MARTY ARONOFF: Never. I got an undergraduate degree in mathematics at Penn State and an MBA at Northwestern, and I worked for the federal government here in Washington for 17 years. I started doing this as a sideline well into my professional career with the government. It just happened by accident that I had the opportunity to help a friend of mine, Warner Wolf, who got the play-by-play assignment with the then- Washington Bullets in 1975. And I was doing a lot of traveling and I said, Warner, if I’m ever in a city where you’re doing a game, why don’t I stop by and just help you out, give you some numbers. And he said, great, let’s try it.
But I never, when I was growing up, thought of this. It was really fate that put me into this, and by the time I started doing this full time, you know, I was into my forties.
BOB GARFIELD: We are living in the golden age of sports statistics. The digital revolution and fantasy sports have created a huge demand and the tools for meeting the demand. Now, you’ve spent the lion’s share of your career having little at your beck and call than the fact books that the leagues and the teams provided. Now you have access to just all of this extraordinary detail, almost absurd detail. Do you find that it helps or are you like, you know, the former Soviet émigrés in a supermarket –
- who are overwhelmed by [LAUGHS] the choice?
MARTY ARONOFF: [LAUGHING] Well, you're absolutely right. I have so much information available to me, a lot of what I have to do is be very selective. There are people who do what I do, especially younger people who want to make themselves known by the volume of notes they give to the announcer, so they throw things at him or her. And not all of ‘em are really that relevant. They’re more just to show that the statistician is on the ball and he’s got a lot of information. But I’m very selective.

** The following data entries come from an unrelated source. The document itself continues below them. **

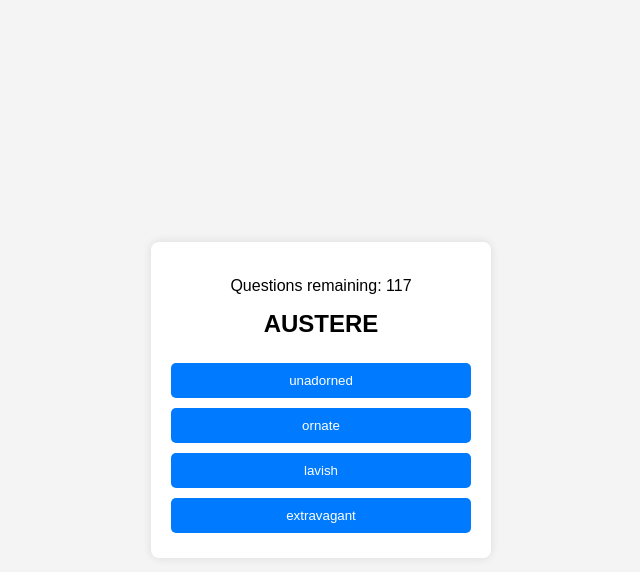
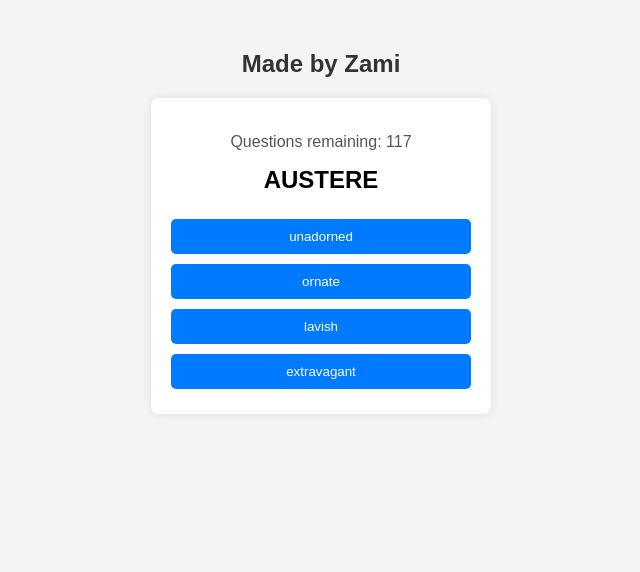
Before and after one commit to pongpung/a-word, a plain HTML site: page index.html in a window 1280 px wide. Shown: the whole page, without its empty margins (319-959 px from the left). Drawn offline with Linux system fonts and the light colour scheme.

Commit message:
Update index.html

```diff
--- a/index.html
+++ b/index.html
@@ -10,10 +10,17 @@
             margin: 0;
             padding: 0;
             display: flex;
-            justify-content: center;
+            flex-direction: column; /* Change to column to stack header and quiz */
             align-items: center;
             height: 100vh;
             background-color: #f4f4f4;
+        }
+        .header {
+            font-size: 24px;
+            margin-top: 50px;
+            margin-bottom: 20px;
+            font-weight: bold;
+            color: #333;
         }
         .quiz-container {
             background: #fff;
@@ -82,9 +89,15 @@
             font-size: 20px;
             font-weight: bold;
         }
+        #remaining {
+            margin-top: 10px;
+            font-size: 16px;
+            color: #555;
+        }
     </style>
 </head>
 <body>
+<div class="header">Made by Zami</div> <!-- Header for attribution -->
 
 <div class="quiz-container">
     <div id="result"></div>
```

I pick my spots.
BOB GARFIELD: And finally, was there one moment in all of the thousands of games that you've done stats for that made you want to just jump up and give yourself a high five, ‘cause you had just the thing for just the moment that people would remember beyond the play itself?
MARTY ARONOFF: People remember Bill Mazeroski in 196O for the Pirates.
CHUCK THOMPSON: It is all over. In one of the most dramatic finishes in history, Bill Mazeroski has hit his second World Series homerun over the left field barrier 406 feet away, and the Pirates are the 1960 world champions of baseball!
BOB GARFIELD: Joe Carter in 1993 and, of course, Bobby Thomson.
MARTY ARONOFF: Bobby Thomson.
RUSS HODGES: One out, last of the ninth. Branca pitches. Bobby Thomson takes a strike called on the inside corner, Bobby hitting at .292. Branca throws. There's a long drive, it's gonna be, I believe - the Giants win the pennant! The Giants win the pennant! The Giants win the pennant! THE GIANTS WIN THE PENNANT!
[SOUNDTRACK UP & UNDER]
MARTY ARONOFF: I remember in 2003, the American League Champion series between the Yankees and the Red Sox. And I had just given the announcer, as we go into the 11th inning in a tie game, “This could be an opportunity for another historic moment. And Aaron Boone comes up and Boone hits a home run, wins the game, and the announcer gives me a big thumbs up, ‘cause he had just said that. [LAUGHS]
BOB GARFIELD: Marty, thanks again.
MARTY ARONOFF: Thank you. It’s a pleasure.
BOB GARFIELD: Marty Aronoff is a freelance sports statistician for a number of famous name broadcast networks.
CHARLEY STEINER: - leading by three, as Boone hits it to deep left. That might send the Yankees to the World Series.